3.1 Running Commands When You Log Out

Is there something you want to do every time you log out: run a program that deletes temporary files, asks you a question, or prints a fortune to your screen? If you use the C shell, make a file named .logout ( 2.2 ) in your home directory and put the commands there. Before a login C shell exits, it'll read that file. But not all shells are login C shells; you might want these shells to read your logout-type file, too. Articles 2.7 and 2.8 have some suggestions.

Some ideas for your .logout are:

  • A command like fortune ( 3.3 ) to give you something fun to think about when you log out.

  • A background command to clean up temporary files, as in article 3.4 .

  • A command to list a "reminder" file - for example, work to take home.

  • A script that prompts you for the hours you've worked on projects so you can make a timesheet later.

  • The command clear ( 22.18 ) to erase your screen. This keeps the next user from reading what you did. [1] It also helps to stop "burn-in" damage to terminals caused by characters left over from your login session. (Some UNIXes clear the screen before printing the login: prompt.
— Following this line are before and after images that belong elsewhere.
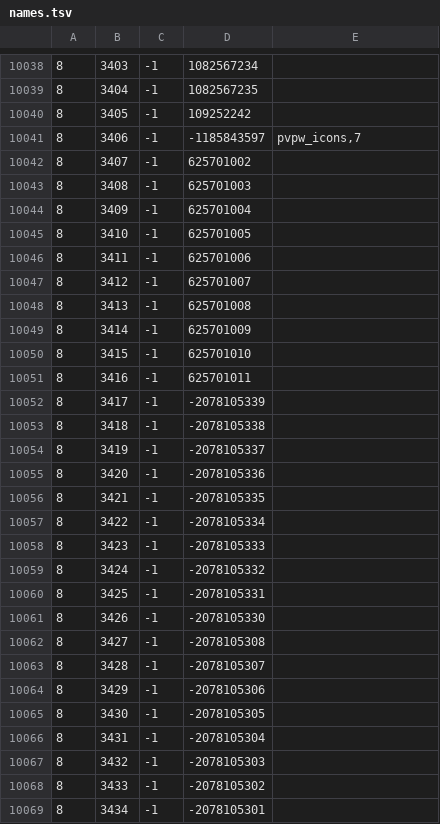
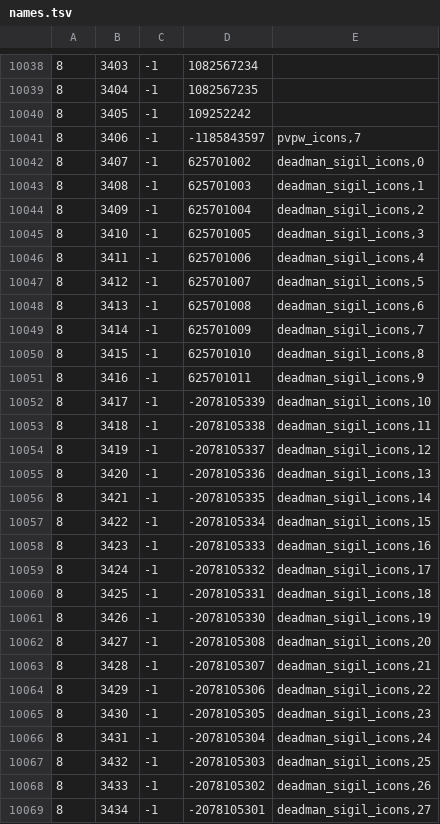
Before and after one commit to Joshua-F/cache-names, a TSV file: names.tsv, drawn as a sheet; only a part is shown, gaps mark what is left out; the diff covers the shown part only.

Commit message:
Update names

```diff
--- a/names.tsv
+++ b/names.tsv
@@ -10041,29 +10041,29 @@
 8	3406	-1	-1185843597	pvpw_icons,7
-8	3407	-1	625701002	
-8	3408	-1	625701003	
-8	3409	-1	625701004	
-8	3410	-1	625701005	
-8	3411	-1	625701006	
-8	3412	-1	625701007	
-8	3413	-1	625701008	
-8	3414	-1	625701009	
-8	3415	-1	625701010	
-8	3416	-1	625701011	
-8	3417	-1	-2078105339	
-8	3418	-1	-2078105338	
-8	3419	-1	-2078105337	
-8	3420	-1	-2078105336	
-8	3421	-1	-2078105335	
-8	3422	-1	-2078105334	
-8	3423	-1	-2078105333	
-8	3424	-1	-2078105332	
-8	3425	-1	-2078105331	
-8	3426	-1	-2078105330	
-8	3427	-1	-2078105308	
-8	3428	-1	-2078105307	
-8	3429	-1	-2078105306	
-8	3430	-1	-2078105305	
-8	3431	-1	-2078105304	
-8	3432	-1	-2078105303	
-8	3433	-1	-2078105302	
-8	3434	-1	-2078105301	
+8	3407	-1	625701002	deadman_sigil_icons,0
+8	3408	-1	625701003	deadman_sigil_icons,1
+8	3409	-1	625701004	deadman_sigil_icons,2
+8	3410	-1	625701005	deadman_sigil_icons,3
+8	3411	-1	625701006	deadman_sigil_icons,4
+8	3412	-1	625701007	deadman_sigil_icons,5
+8	3413	-1	625701008	deadman_sigil_icons,6
+8	3414	-1	625701009	deadman_sigil_icons,7
+8	3415	-1	625701010	deadman_sigil_icons,8
+8	3416	-1	625701011	deadman_sigil_icons,9
+8	3417	-1	-2078105339	deadman_sigil_icons,10
+8	3418	-1	-2078105338	deadman_sigil_icons,11
+8	3419	-1	-2078105337	deadman_sigil_icons,12
+8	3420	-1	-2078105336	deadman_sigil_icons,13
+8	3421	-1	-2078105335	deadman_sigil_icons,14
+8	3422	-1	-2078105334	deadman_sigil_icons,15
+8	3423	-1	-2078105333	deadman_sigil_icons,16
+8	3424	-1	-2078105332	deadman_sigil_icons,17
+8	3425	-1	-2078105331	deadman_sigil_icons,18
+8	3426	-1	-2078105330	deadman_sigil_icons,19
+8	3427	-1	-2078105308	deadman_sigil_icons,20
+8	3428	-1	-2078105307	deadman_sigil_icons,21
+8	3429	-1	-2078105306	deadman_sigil_icons,22
+8	3430	-1	-2078105305	deadman_sigil_icons,23
+8	3431	-1	-2078105304	deadman_sigil_icons,24
+8	3432	-1	-2078105303	deadman_sigil_icons,25
+8	3433	-1	-2078105302	deadman_sigil_icons,26
+8	3434	-1	-2078105301	deadman_sigil_icons,27
```
Also changed, not shown: 85 edited cells elsewhere in this file, 2 other files.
Of course, this won't help users who connect with a data switch ( 52.9 ) or port manager because the connection will be broken before the next login prompt.)

    [1] Some terminals and windows have "scroll back" memory of previous screens. clear usually doesn't erase all of that.

If you connect to this host over a network, with a slow modem or on a data switch - and you don't see all the .logout commands run before your connection closes - try putting the command sleep 2 ( 40.2 ) at the end of the file. That makes the shell wait two seconds before it exits, which gives output more time to get to your screen.

- JP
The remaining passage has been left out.